Miller then goes and gets his genetically modified cotton knickers in a twist over Waters' and Heron's suggestion that school lunches would ideally be cooked from scratch. According to Miller, this is an open invitation to an epidemic of food poisoning, the "vast majority" of which results "from improper food handling."
Nevermind that all the recent salmonella and E. coli outbreaks have been linked to industrial agriculture. Specifically, factory farm feces. You see, the bacteria that brought us the tainted spinach, tomato, and peanut recalls are "intestinal bacteria," as Neal Barnard, president of the Physicians Committee for Responsible Medicine, recently noted in Agweek. "But spinach has no intestine. Neither do tomatoes. And neither do peanuts."
After reading Miller's galling Orwellian garbage, I purged my palate of the Agribiz aftertaste with Tom Philpott's excellent, nuanced take on our school lunch program over at Grist. Philpott cites several critics who claim that the kind of overhaul of the school lunch program that Waters and Heron propose may not be doable--or even desirable. He explains precisely why it is both, and concludes that, yes, oui can:
Of course, this is precisely the kind of thing that has rabid Republicans foaming at the mouth.
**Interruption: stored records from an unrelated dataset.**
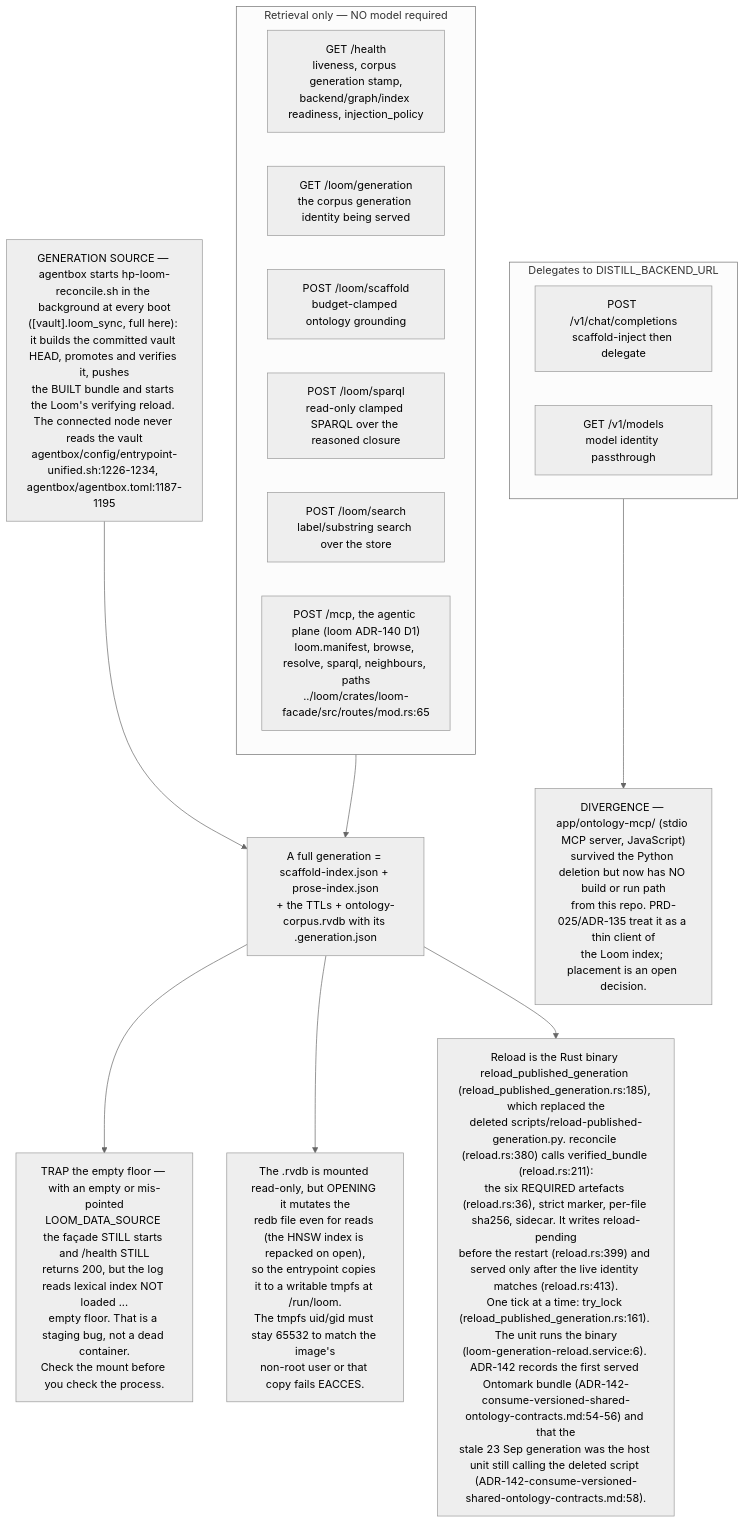
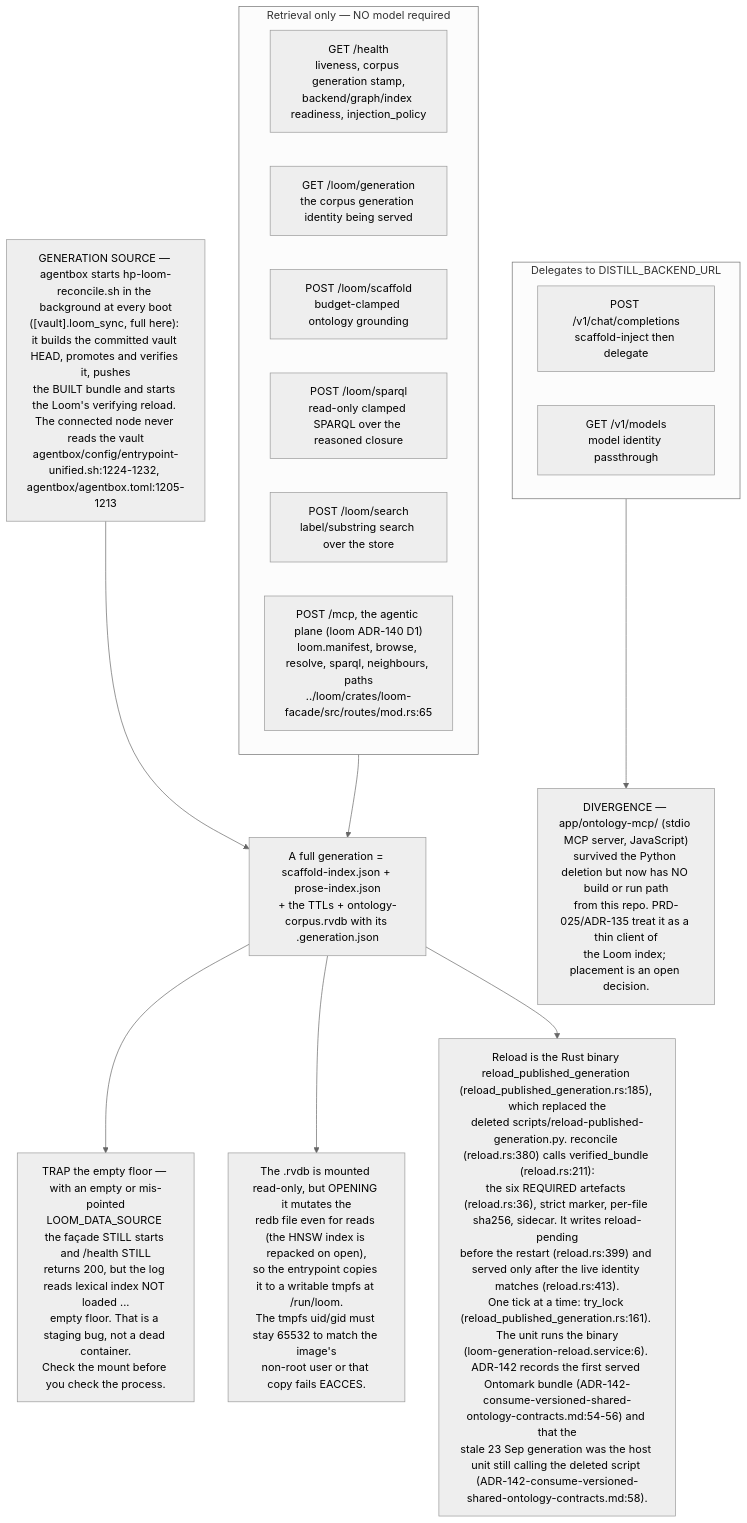
One commit to DreamLab-AI/VisionFlow changed the sixth of 11 diagrams in docs/diagrams/estate/06-loom-and-email-privacy-path.md. Above: the diagram before and after it, drawn with Mermaid (neutral theme). The commit also changed other lines of this file and 12 other files, not shown here.

````diff
--- a/docs/diagrams/estate/06-loom-and-email-privacy-path.md
+++ b/docs/diagrams/estate/06-loom-and-email-privacy-path.md
@@ -207,29 +207,29 @@
 ```mermaid
 flowchart TB
     subgraph nomodel["Retrieval only — NO model required"]
         E1["GET /health<br/>liveness, corpus generation stamp,<br/>backend/graph/index readiness, injection_policy"]
         E2["GET /loom/generation<br/>the corpus generation identity being served"]
         E3["POST /loom/scaffold<br/>budget-clamped ontology grounding"]
         E4["POST /loom/sparql<br/>read-only clamped SPARQL over the reasoned closure"]
         E5["POST /loom/search<br/>label/substring search over the store"]
         E8["POST /mcp, the agentic plane (loom ADR-140 D1)<br/>loom.manifest, browse, resolve, sparql, neighbours, paths<br/>../loom/crates/loom-facade/src/routes/mod.rs:65"]
     end
     subgraph needsmodel["Delegates to DISTILL_BACKEND_URL"]
         E6["POST /v1/chat/completions<br/>scaffold-inject then delegate"]
         E7["GET /v1/models<br/>model identity passthrough"]
     end
     GEN["A full generation = scaffold-index.json + prose-index.json<br/>+ the TTLs + ontology-corpus.rvdb with its .generation.json"]
     T1["TRAP the empty floor — with an empty or mis-pointed<br/>LOOM_DATA_SOURCE the façade STILL starts and /health STILL<br/>returns 200, but the log reads lexical index NOT loaded ...<br/>empty floor. That is a staging bug, not a dead container.<br/>Check the mount before you check the process."]
     T2["The .rvdb is mounted read-only, but OPENING it mutates the<br/>redb file even for reads (the HNSW index is repacked on open),<br/>so the entrypoint copies it to a writable tmpfs at /run/loom.<br/>The tmpfs uid/gid must stay 65532 to match the image's<br/>non-root user or that copy fails EACCES."]
     D1["Reload is the Rust binary reload_published_generation (reload_published_generation.rs:185), which replaced the<br/>deleted scripts/reload-published-generation.py. reconcile (reload.rs:380) calls verified_bundle (reload.rs:211):<br/>the six REQUIRED artefacts (reload.rs:36), strict marker, per-file sha256, sidecar. It writes reload-pending<br/>before the restart (reload.rs:399) and served only after the live identity matches (reload.rs:413).<br/>One tick at a time: try_lock (reload_published_generation.rs:161). The unit runs the binary<br/>(loom-generation-reload.service:6). ADR-142 records the first served Ontomark bundle (ADR-142-consume-versioned-shared-ontology-contracts.md:54-56) and that the<br/>stale 23 Sep generation was the host unit still calling the deleted script (ADR-142-consume-versioned-shared-ontology-contracts.md:58)."]
     D2["DIVERGENCE — app/ontology-mcp/ (stdio MCP server, JavaScript)<br/>survived the Python deletion but now has NO build or run path<br/>from this repo. PRD-025/ADR-135 treat it as a thin client of<br/>the Loom index; placement is an open decision."]
 
-    RECON["GENERATION SOURCE — agentbox starts hp-loom-reconcile.sh in the background at every boot<br/>([vault].loom_sync, full here): it builds the committed vault HEAD, promotes and verifies it, pushes<br/>the BUILT bundle and starts the Loom's verifying reload. The connected node never reads the vault<br/>agentbox/config/entrypoint-unified.sh:1226-1234, agentbox/agentbox.toml:1187-1195"]
+    RECON["GENERATION SOURCE — agentbox starts hp-loom-reconcile.sh in the background at every boot<br/>([vault].loom_sync, full here): it builds the committed vault HEAD, promotes and verifies it, pushes<br/>the BUILT bundle and starts the Loom's verifying reload. The connected node never reads the vault<br/>agentbox/config/entrypoint-unified.sh:1224-1232, agentbox/agentbox.toml:1205-1213"]
 
     nomodel --> GEN
     RECON --> GEN
     GEN --> T1
     GEN --> T2
     GEN --> D1
     needsmodel --> D2
 ```
````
As Mitt Romney told a conference of conservatives on Friday:
Fresh healthy food in our schools? Eee-www. That is, like, so EU. This is America, dammit. We don't do healthy.